Of course, Williams' Town Hall colleagues went ballistic when Dean Hamer suggested that there is a genetic component to one's receptivity to religious beliefs. Hamer even produced some bona fide evidence for the claim, pointing to a specific gene and some reaosns to believe that it effects religious belief. But that didn't matter. The right only likes to talk about genetic differences when they can be used to prop up their own idiosyncratic cultural views.

As for homosexuality, considering that homosexual conduct is routinely observed among animals, it is hard to argue that there is no genetic component to it. There is also some direct evidence for a genetic component to such behavior in humans. Despite this, you would be hard-pressed to find a scientist who accepts this premise “unquestioningly.”


What about women in the professions? In my colleague Thomas Sowell's 1984 book “Civil Rights: Rhetoric or Reality,” there's a chapter titled “The Special Case of Women.” He says, “The economic ramifications of marriage and parenthood are profound, and often directly opposite in their effects on men and women.” Marriage increases male labor-force participation and reduces that of women. Marriage increases career interruption for women but not men. That's important for career advance and selection. If you're a good computer technician, engineer or specialist in the higher reaches of science and technology, and you leave your job for a few years, much of your skills and knowledge will be obsolete when you return. The same obsolescence is virtually absent in occupations such as editor, librarian and schoolteacher. This factor, instead of sex discrimination, might explain some of the career choices made by women.


What a bizarre paragraph! Everything Williams is describing here has to do with differences our culture imposes upon men and women, not innate differences. No one is claiming that overt discrimination is the only explanation for unequal gender representation in certain professions.

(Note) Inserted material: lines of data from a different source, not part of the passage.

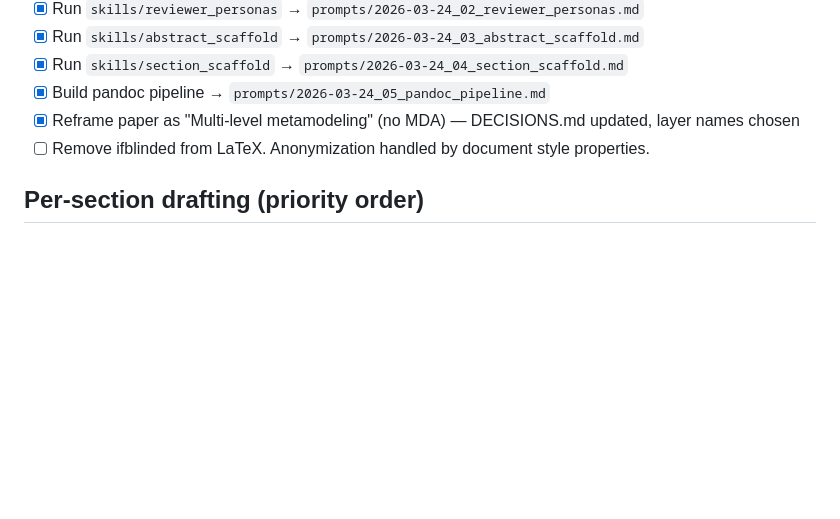
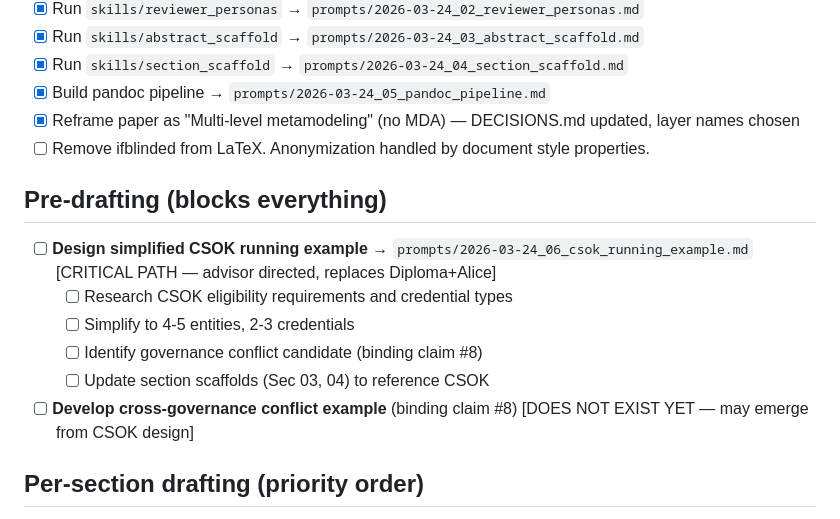
Before and after one commit to BlackLight54/sosym-2026-vc-metamodel, a Markdown page: TODO.md, the part around the change. GitHub-like rendering; blank space fills up the shorter version.

Commit message:
Prompt and task for CSOK example

```diff
--- a/TODO.md
+++ b/TODO.md
@@ -13,6 +13,15 @@
 - [x] Build pandoc pipeline → `prompts/2026-03-24_05_pandoc_pipeline.md`
 - [x] Reframe paper as "Multi-level metamodeling" (no MDA) — DECISIONS.md updated, layer names chosen
 - [ ] Remove ifblinded from LaTeX. Anonymization handled by document style properties.
+
+## Pre-drafting (blocks everything)
+
+- [ ] **Design simplified CSOK running example** → `prompts/2026-03-24_06_csok_running_example.md` [CRITICAL PATH — advisor directed, replaces Diploma+Alice]
+  - [ ] Research CSOK eligibility requirements and credential types
+  - [ ] Simplify to 4-5 entities, 2-3 credentials
+  - [ ] Identify governance conflict candidate (binding claim #8)
+  - [ ] Update section scaffolds (Sec 03, 04) to reference CSOK
+- [ ] **Develop cross-governance conflict example** (binding claim #8) [DOES NOT EXIST YET — may emerge from CSOK design]
 
 ## Per-section drafting (priority order)
 
```
Also changed, not shown: DECISIONS.md (+9 -11 lines), prompts/2026-03-24_06_csok_running_example.md (added, +59 -0 lines).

Many of the cultural norms that are relevant here are themselves pernicious and groundless. For example, there is far more pressure on young girls to conform than there is on young boys. And many people simply take it for granted that it is the woman, and not the man, who should stay home with the baby. I have no doubt that these facts affect the career choices of many women. But is that much of an imporvement over outright discrimination?

Williams seems to have lost track of the argument he is making. He started out by defending the idea that genetic differences are partly responsible for differing achievment of men and women in the sciences. Now it seems he just wants to persuade us that something other than overt discrimination is responsible for these differences.


But what about the flap over Dr. Summers' suggestion that genetics or innate differences might play a role in the paucity of women in science and engineering? It's not that important whether Dr. Summers is right or wrong. What's important is the attempt by some of the academic elite to stifle inquiry. Universities are supposed to be places where ideas are pursued and tested, and stand or fall on their merit. Suppression of ideas that are seen as being out of the mainstream has become all too common at universities. The creed of the leftist religion is that any difference between people is a result of evil social forces. That's a vision that can lead to the return to the Dark Ages.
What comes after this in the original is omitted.